OP
orderly

orderly

Orderly/Student Paramedic
Jan 21, 2010
41
0
South Australia, Australia
Status
Other Health Professions Student
I'm not second guessing the triage nurses decision, she is very able and experienced and knows her stuff. Nor am I attempting to degrade the Paramedics, something can look a lot worse out in the field compared to the relative safety of a level 1 trauma centre/major teaching hospital. It was just interesting to see the debate and I thought it would be interesting if this debate continued amongst you guys as well, so far it seems that you all agree the right decision was made, which I think too.

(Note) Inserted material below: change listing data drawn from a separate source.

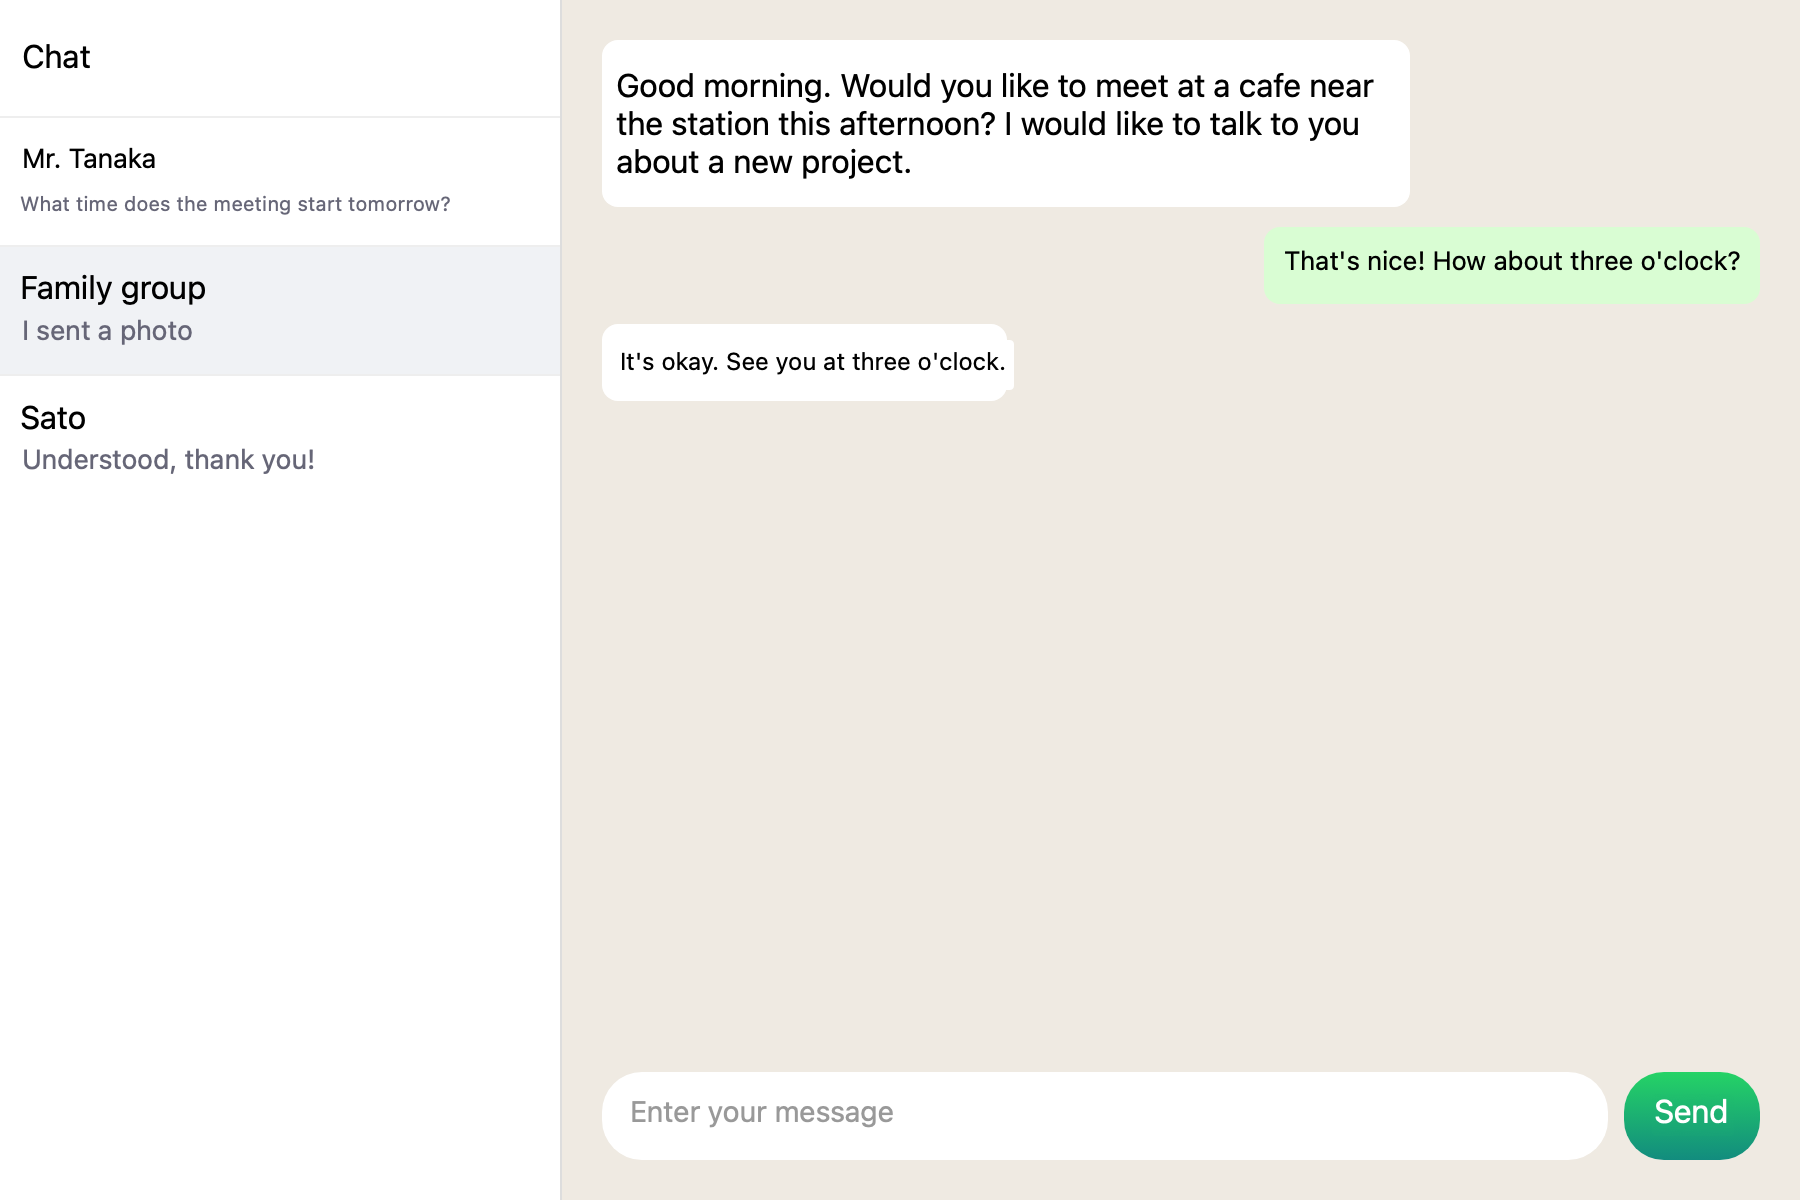
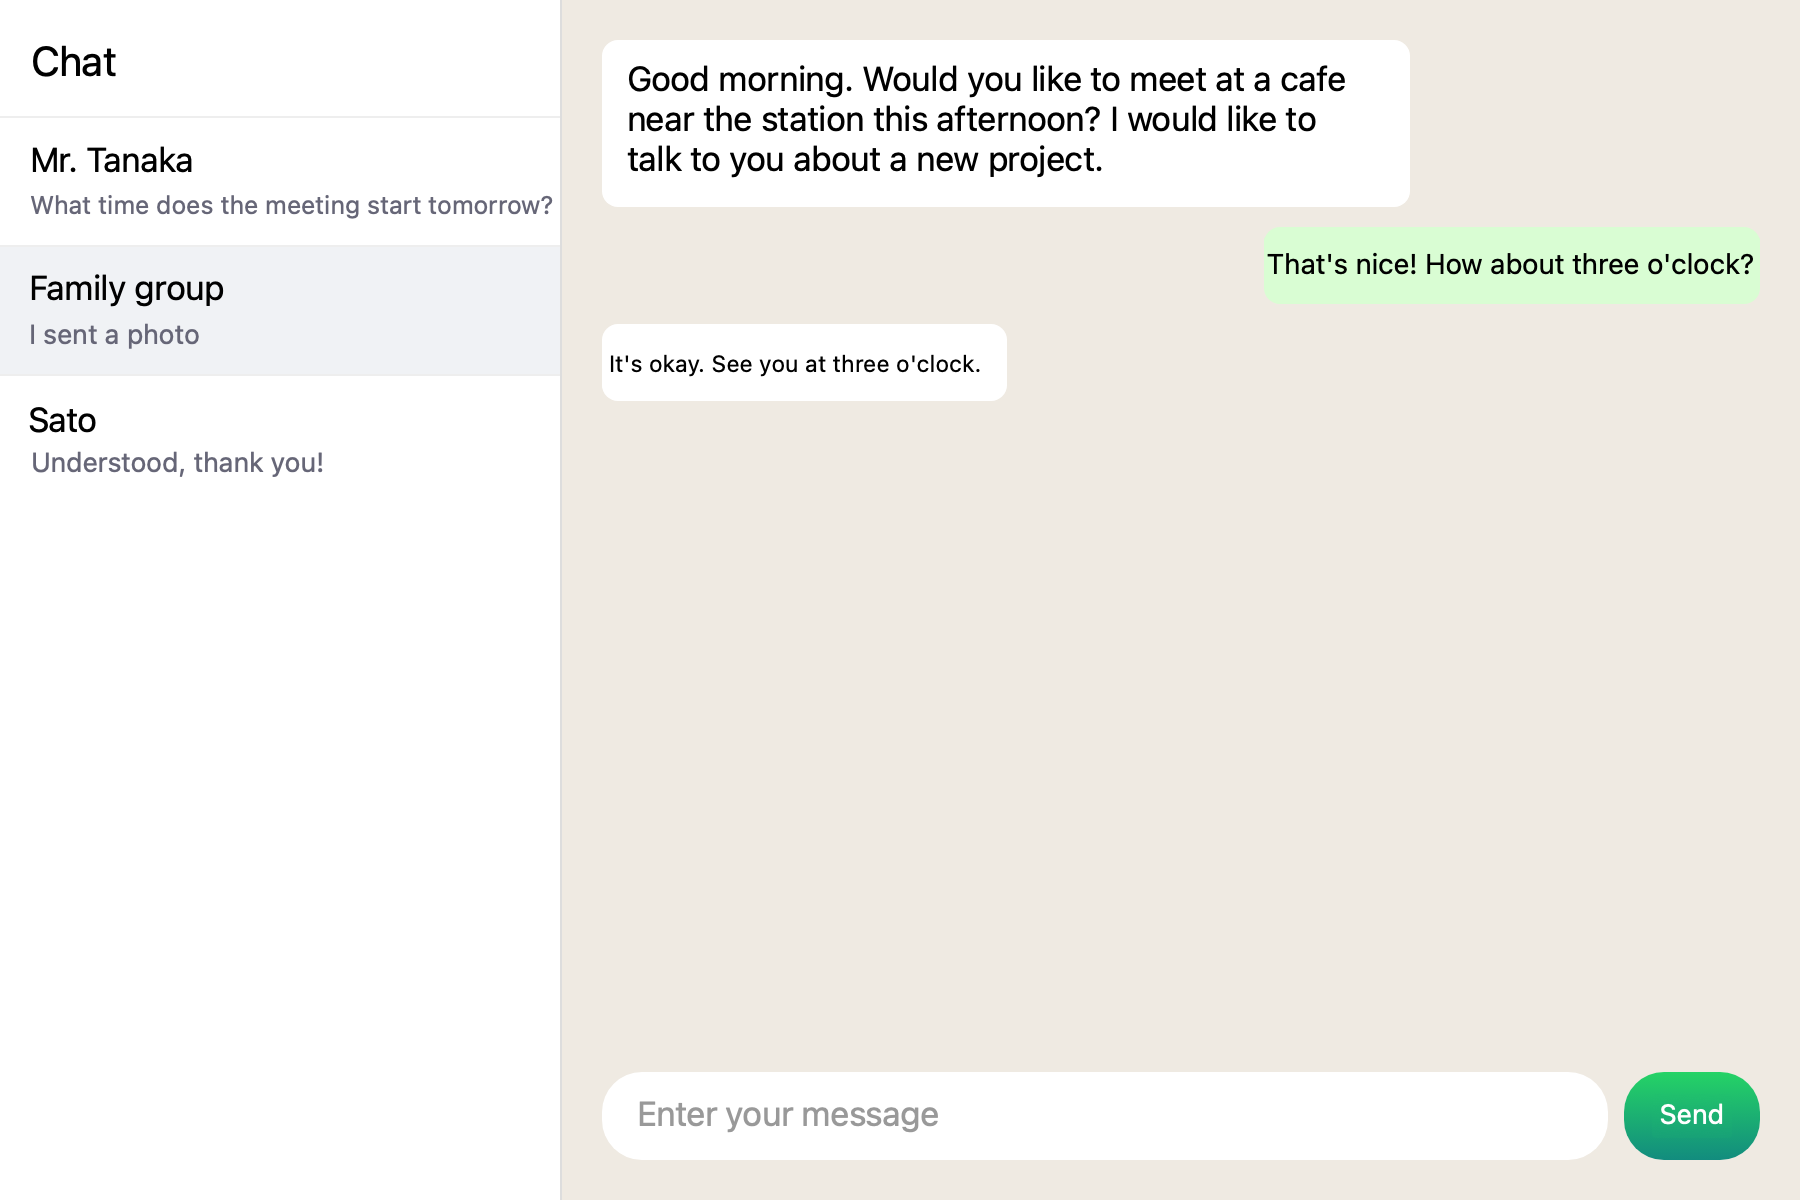
Spec the pixel measurements, alignment, weight and fitting rules; Hy-MT2 7B rated; fresh reference renders

diff --git a/shared/SPEC.md b/shared/SPEC.md
@@ -143,18 +143,32 @@ capture → text items (accessibility ∥ OCR) → filter → translate (batched
 - Sample at most ~40,000 pixels per item (stride).
 
 ### 2.9 Painting
-- Fill rect = text box grown by max(2, 0.18h) horizontally and max(1, 0.1h) vertically,
-  corner radius 2 (seamless) or 5 with a soft shadow and hairline border (card style).
-  Vertical gradient top→bottom when the background is a gradient.
-- Fit: start at the item's font (or estimated size), shrink in 0.5 pt steps down to 0.76×
-  while the wrapped text is taller than 1.06× the box; a single line may then widen up to
-  1.6× (centered items grow both ways) but only into free space (no other block's original
-  box, not past the screen edge); then shrink to max(7, 0.7×); if still too tall, grow
-  downward only into free space and at most 0.5× the box, then shrink to max(7, 0.55×)
-  and truncate. Center the text vertically.
-- One size per column: single-line blocks anchored on the same edge with the same original
-  size are capped at the group's median fitted size (larger ones come down to it; one long
-  item that had to shrink further keeps its own size).
+- **Measure from the pixels first** (per block, in the capture): background = most common
+  color (4 bits per channel buckets) of a 1–3 px ring around the text; ink = pixels farther
+  than max(0.16, 0.45 × |text − bg|) from the background *and* within max(0.2, 0.55 × |text − bg|)
+  of the text color (icons and controls next to a label don't count). Trim the box to the
+  first/last ink column, then extend it while ink continues (stop after a 0.33-line gap,
+  look at most 2 lines out). Free space: skip a fringe of ≤ 0.25 line of non-background
+  columns, then count background columns (distance < 0.07) up to max(1.5 × width, 8 lines);
+  hitting a non-background column means that side is bounded. Same up/down, at most half a line.
+- Gradient only when two opposite sides of the ring differ (> 0.05), each side is plain
+  (≥ 60% one color) and the other two sides sit between them; else one flat color.
+- **Alignment of single lines**: equal free space on both sides (within 30% when both bounded,
+  8% otherwise) → centered (buttons, tabs, dialog titles); shares its right edge (±2.5 pt)
+  with a block within 4 lines above/below but not its left edge → right; bounded right
+  within 0.6 line with > 3 lines free on the left → right; else as detected.
+- **Weight**: stroke = median length of horizontal ink runs ÷ line height. Relative to the
+  screen's median stroke: ≥ 1.75× bold, ≥ 1.45× semibold, else regular.
+- Fill rect = text area plus padding of max(2, 0.18h) sideways and max(1, 0.1h) vertically,
+  but padding only extends into measured free background (never over a border).
+  Corner radius 2 (seamless) or 5 with a soft shadow and hairline border (card style).
+- **Single line**: widen into measured free space first (up to 2.5×, on the side the
+  alignment allows, never onto another block's original box or off screen), then shrink in
+  0.5 pt steps to max(7, 0.6×), then truncate the tail. Never wrap. Draw one line of the
+  font's own height centered on the original line's midline.
+- **Paragraph**: shrink to max(7, 0.7×) while taller than 1.06× the box; then grow downward
+  only into free space (≤ 0.5× the box), shrink to max(7, 0.55×), truncate. Text starts at
+  the original first line.
 - Fade the overlay in over 120 ms, out over 100 ms. Never animate text that is being read.
 
 ### 2.10 Live mode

I was also keen to hear the physiology behind the bradycardia, which has been explained to me now, so if I get the same problem when I'm a Paramedic, I'll relax a bit!

I did think the blanket thing was a bit silly though, hard to believe a warm blanket will vasodilate someone so much that their normal BP will drop to syncope levels.